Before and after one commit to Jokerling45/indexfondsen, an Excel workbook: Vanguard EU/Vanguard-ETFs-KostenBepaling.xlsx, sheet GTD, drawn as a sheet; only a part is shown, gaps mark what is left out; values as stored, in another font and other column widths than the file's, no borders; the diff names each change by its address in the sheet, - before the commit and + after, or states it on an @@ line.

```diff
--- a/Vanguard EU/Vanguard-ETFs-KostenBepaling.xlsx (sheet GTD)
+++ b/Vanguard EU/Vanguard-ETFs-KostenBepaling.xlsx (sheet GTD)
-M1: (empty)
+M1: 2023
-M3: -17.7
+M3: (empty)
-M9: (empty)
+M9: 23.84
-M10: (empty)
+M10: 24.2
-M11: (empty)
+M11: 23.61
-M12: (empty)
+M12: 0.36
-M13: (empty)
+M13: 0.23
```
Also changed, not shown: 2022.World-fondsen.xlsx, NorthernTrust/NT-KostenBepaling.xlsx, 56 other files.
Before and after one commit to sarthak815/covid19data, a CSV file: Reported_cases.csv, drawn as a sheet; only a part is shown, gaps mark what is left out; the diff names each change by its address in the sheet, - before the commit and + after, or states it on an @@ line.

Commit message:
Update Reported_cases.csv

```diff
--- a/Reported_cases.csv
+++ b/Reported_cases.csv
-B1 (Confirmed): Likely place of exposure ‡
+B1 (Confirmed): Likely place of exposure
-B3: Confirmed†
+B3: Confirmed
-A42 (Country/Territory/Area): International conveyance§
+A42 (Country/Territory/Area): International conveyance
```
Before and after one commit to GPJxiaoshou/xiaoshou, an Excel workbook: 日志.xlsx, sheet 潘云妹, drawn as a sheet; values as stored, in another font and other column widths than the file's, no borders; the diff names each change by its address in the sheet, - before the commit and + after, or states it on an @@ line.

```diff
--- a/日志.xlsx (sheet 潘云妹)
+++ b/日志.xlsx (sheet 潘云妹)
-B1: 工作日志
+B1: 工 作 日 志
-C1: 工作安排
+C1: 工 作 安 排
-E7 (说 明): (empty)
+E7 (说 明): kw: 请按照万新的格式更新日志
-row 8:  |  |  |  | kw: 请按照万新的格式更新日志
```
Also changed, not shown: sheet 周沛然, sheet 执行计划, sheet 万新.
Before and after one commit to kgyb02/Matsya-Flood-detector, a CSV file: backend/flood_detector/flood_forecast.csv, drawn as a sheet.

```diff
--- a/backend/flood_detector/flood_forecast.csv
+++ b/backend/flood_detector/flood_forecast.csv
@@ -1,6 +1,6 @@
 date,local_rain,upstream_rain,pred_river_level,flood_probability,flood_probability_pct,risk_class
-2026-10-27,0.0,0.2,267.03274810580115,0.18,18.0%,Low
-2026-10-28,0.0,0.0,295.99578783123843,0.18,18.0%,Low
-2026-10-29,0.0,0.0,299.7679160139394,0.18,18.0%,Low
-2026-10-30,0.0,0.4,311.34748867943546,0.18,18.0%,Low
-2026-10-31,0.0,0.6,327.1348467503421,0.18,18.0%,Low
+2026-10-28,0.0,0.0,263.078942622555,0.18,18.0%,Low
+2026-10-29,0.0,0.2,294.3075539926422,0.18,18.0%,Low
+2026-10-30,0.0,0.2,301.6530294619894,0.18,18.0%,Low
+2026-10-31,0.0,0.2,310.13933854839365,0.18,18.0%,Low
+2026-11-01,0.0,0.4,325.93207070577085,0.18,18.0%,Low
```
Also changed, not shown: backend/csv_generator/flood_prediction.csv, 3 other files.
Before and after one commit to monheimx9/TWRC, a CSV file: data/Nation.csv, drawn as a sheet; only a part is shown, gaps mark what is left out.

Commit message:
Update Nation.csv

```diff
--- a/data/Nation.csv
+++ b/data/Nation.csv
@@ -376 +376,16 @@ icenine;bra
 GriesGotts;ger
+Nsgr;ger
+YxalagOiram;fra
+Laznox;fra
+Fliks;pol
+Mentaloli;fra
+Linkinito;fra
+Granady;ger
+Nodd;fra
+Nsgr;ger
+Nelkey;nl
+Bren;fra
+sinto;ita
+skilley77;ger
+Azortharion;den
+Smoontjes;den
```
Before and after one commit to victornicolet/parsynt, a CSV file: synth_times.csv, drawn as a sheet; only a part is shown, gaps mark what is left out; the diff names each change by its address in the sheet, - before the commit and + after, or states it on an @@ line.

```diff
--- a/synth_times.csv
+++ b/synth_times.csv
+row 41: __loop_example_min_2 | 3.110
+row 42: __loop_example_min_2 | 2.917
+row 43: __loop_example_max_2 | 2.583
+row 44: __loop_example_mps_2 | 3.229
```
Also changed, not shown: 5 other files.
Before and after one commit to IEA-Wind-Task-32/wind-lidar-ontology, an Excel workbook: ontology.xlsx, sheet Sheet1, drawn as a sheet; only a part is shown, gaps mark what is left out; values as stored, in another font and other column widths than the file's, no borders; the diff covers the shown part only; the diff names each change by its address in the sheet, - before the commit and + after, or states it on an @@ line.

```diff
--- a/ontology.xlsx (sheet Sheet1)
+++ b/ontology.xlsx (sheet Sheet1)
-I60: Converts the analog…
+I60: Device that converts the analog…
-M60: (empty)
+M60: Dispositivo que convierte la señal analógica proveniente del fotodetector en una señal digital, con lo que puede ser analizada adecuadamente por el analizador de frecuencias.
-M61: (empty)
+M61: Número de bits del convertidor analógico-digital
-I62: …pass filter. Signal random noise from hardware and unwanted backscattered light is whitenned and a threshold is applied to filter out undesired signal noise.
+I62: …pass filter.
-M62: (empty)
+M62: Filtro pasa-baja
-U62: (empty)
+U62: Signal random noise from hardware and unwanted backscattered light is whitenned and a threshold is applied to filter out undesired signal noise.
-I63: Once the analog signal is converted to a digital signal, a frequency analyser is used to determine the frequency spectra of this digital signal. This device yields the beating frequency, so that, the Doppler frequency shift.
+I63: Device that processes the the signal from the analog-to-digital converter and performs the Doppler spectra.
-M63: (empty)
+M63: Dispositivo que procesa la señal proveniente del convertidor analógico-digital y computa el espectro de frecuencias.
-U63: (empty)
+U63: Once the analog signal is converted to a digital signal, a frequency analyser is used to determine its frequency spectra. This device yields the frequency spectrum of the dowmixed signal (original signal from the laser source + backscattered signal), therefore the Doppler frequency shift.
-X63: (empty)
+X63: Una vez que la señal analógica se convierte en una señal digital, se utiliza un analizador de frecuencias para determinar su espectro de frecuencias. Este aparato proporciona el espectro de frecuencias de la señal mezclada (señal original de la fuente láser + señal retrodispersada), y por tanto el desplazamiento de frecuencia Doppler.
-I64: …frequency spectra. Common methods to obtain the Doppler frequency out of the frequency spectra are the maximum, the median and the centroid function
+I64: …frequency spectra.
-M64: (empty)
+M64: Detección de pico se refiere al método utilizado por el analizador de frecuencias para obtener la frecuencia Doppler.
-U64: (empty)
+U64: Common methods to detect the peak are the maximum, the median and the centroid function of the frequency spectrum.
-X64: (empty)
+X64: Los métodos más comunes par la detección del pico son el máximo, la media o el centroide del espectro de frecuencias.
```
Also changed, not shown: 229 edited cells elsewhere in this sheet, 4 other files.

Problem description
Copy each line of the data that includes the word "Also".

Exercise result
Also changed, not shown: 2022.World-fondsen.xlsx, NorthernTrust/NT-KostenBepaling.xlsx, 56 other files.
Also changed, not shown: sheet 周沛然, sheet 执行计划, sheet 万新.
Also changed, not shown: backend/csv_generator/flood_prediction.csv, 3 other files.
Also changed, not shown: 5 other files.
Also changed, not shown: 229 edited cells elsewhere in this sheet, 4 other files.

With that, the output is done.